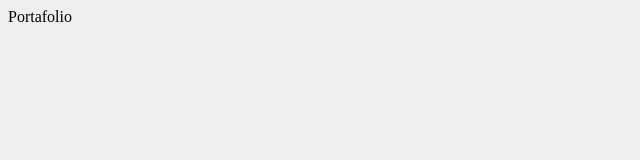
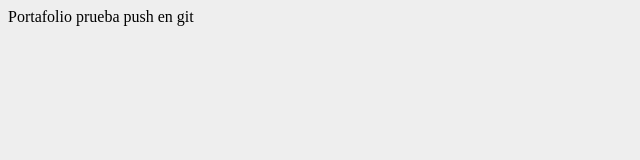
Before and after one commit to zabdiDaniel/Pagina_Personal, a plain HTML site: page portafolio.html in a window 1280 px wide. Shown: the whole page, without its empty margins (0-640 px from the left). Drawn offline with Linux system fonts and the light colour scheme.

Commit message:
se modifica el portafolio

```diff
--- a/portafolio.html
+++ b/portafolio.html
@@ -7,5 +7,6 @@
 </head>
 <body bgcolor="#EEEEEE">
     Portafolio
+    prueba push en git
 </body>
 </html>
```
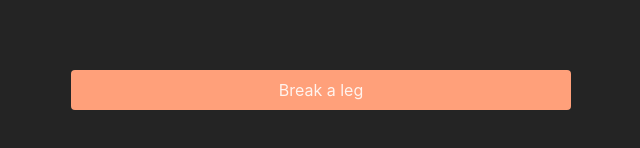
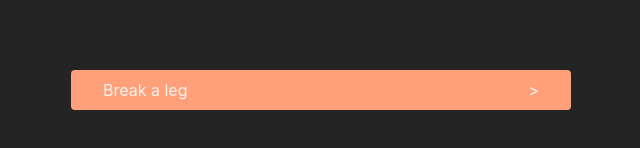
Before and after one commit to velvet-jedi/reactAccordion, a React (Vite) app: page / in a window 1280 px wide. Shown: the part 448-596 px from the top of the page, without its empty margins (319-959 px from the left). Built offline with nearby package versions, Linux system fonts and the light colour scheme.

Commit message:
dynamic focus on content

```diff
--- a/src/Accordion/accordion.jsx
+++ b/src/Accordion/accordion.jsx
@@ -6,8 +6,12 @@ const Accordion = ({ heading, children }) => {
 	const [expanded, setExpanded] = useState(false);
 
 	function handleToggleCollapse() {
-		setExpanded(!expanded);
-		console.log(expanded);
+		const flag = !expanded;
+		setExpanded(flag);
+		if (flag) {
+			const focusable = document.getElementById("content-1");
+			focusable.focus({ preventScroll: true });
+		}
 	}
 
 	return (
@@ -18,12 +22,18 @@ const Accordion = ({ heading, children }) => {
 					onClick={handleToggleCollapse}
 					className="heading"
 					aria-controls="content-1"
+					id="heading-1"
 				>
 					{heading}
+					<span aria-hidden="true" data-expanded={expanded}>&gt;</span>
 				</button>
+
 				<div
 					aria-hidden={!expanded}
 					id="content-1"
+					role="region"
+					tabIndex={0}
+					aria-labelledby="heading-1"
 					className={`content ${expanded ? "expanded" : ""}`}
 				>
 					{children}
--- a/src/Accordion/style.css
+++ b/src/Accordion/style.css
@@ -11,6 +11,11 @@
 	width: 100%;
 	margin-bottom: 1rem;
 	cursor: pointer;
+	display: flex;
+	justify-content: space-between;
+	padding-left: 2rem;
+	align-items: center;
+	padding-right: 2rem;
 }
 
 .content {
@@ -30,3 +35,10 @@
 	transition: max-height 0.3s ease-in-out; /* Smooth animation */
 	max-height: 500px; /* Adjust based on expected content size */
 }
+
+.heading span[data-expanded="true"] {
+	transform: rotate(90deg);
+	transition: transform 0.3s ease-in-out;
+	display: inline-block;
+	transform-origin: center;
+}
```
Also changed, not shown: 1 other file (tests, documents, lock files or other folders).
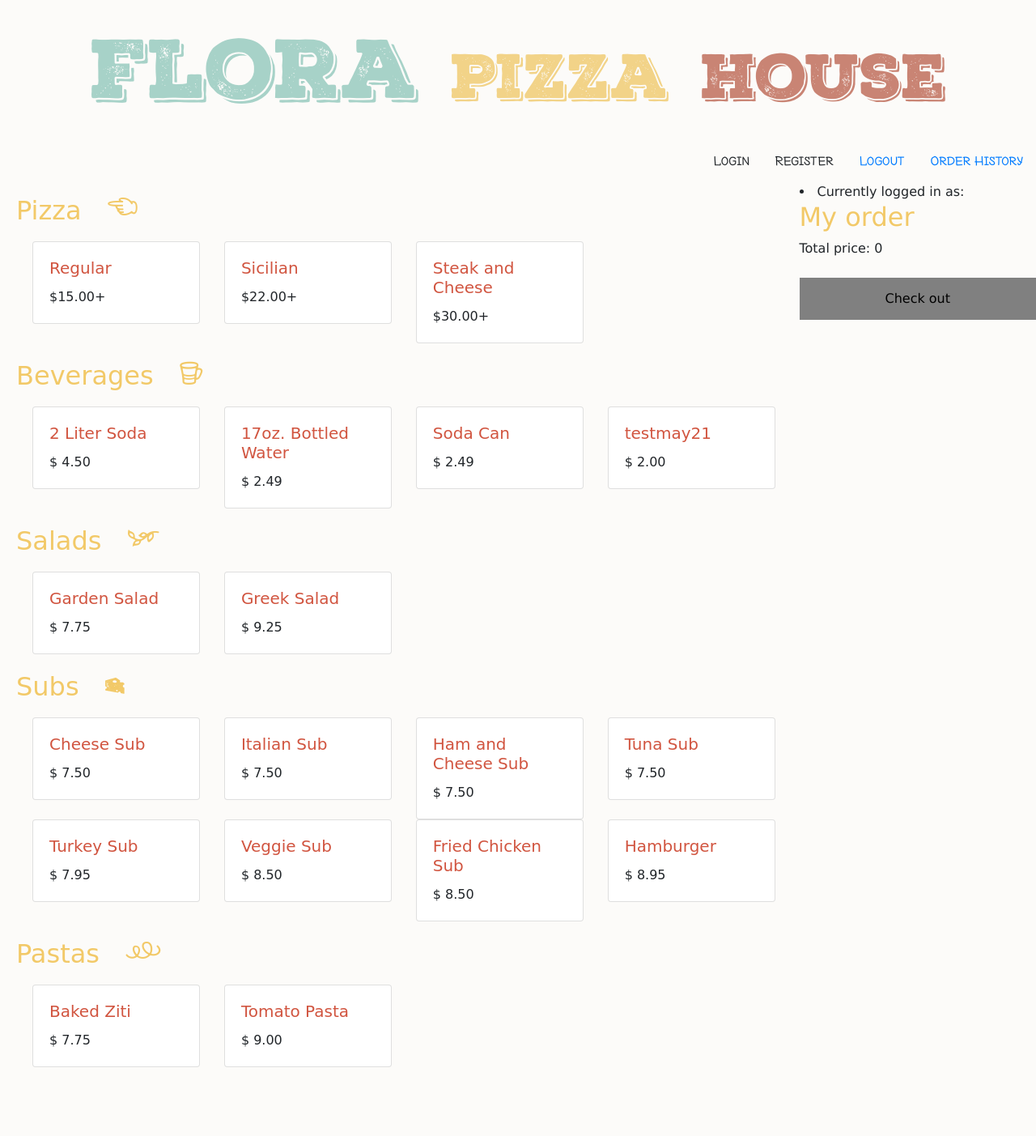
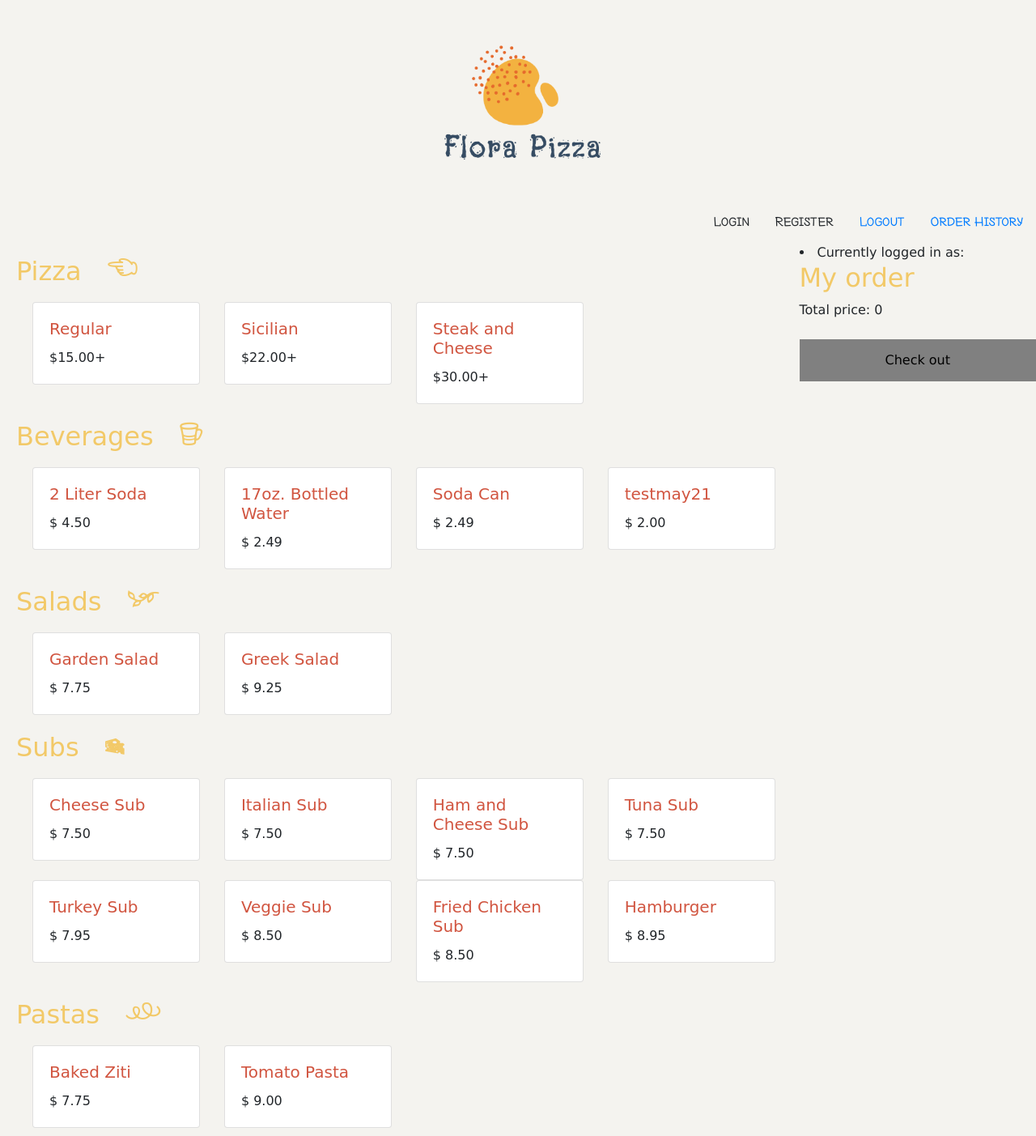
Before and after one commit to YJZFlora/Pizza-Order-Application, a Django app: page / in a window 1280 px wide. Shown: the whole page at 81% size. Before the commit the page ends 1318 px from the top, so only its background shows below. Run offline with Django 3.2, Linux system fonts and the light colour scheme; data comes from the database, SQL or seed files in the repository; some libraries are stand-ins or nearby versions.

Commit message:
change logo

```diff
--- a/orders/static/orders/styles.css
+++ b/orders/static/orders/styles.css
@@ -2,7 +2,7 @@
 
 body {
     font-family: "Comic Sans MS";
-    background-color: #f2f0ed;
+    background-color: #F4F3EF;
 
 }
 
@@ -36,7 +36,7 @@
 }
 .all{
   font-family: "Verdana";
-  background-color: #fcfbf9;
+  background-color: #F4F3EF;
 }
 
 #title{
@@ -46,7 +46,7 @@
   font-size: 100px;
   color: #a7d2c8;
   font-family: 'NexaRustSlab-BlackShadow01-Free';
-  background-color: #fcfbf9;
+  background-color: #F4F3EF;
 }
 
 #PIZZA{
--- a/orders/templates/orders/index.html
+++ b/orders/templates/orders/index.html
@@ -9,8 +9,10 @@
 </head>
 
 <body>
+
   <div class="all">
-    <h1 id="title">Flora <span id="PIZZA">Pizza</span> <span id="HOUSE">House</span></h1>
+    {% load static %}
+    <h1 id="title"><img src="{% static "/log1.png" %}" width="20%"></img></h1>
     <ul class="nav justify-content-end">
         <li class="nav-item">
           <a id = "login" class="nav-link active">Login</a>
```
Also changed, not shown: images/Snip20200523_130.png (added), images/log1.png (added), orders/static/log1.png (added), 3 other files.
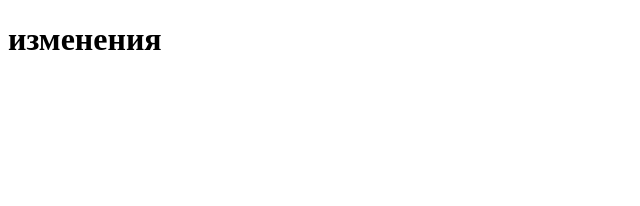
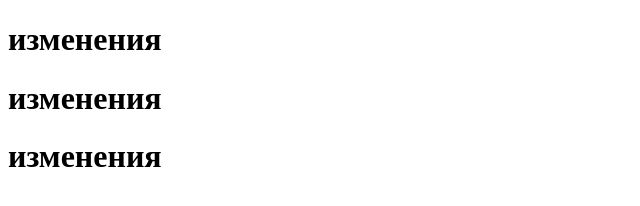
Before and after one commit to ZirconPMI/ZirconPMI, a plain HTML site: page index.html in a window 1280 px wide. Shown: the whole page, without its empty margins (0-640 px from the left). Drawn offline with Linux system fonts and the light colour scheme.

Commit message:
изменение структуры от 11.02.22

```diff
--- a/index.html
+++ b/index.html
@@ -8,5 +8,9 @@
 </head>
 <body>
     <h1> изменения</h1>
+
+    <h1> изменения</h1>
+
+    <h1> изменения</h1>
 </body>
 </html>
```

--*--

ABOUT THIS TASK: From the entries above, show each line that includes the string "files".

RESPONSE TO THE TASK:
Also changed, not shown: 1 other file (tests, documents, lock files or other folders).
Before and after one commit to YJZFlora/Pizza-Order-Application, a Django app: page / in a window 1280 px wide. Shown: the whole page at 81% size. Before the commit the page ends 1318 px from the top, so only its background shows below. Run offline with Django 3.2, Linux system fonts and the light colour scheme; data comes from the database, SQL or seed files in the repository; some libraries are stand-ins or nearby versions.
Also changed, not shown: images/Snip20200523_130.png (added), images/log1.png (added), orders/static/log1.png (added), 3 other files.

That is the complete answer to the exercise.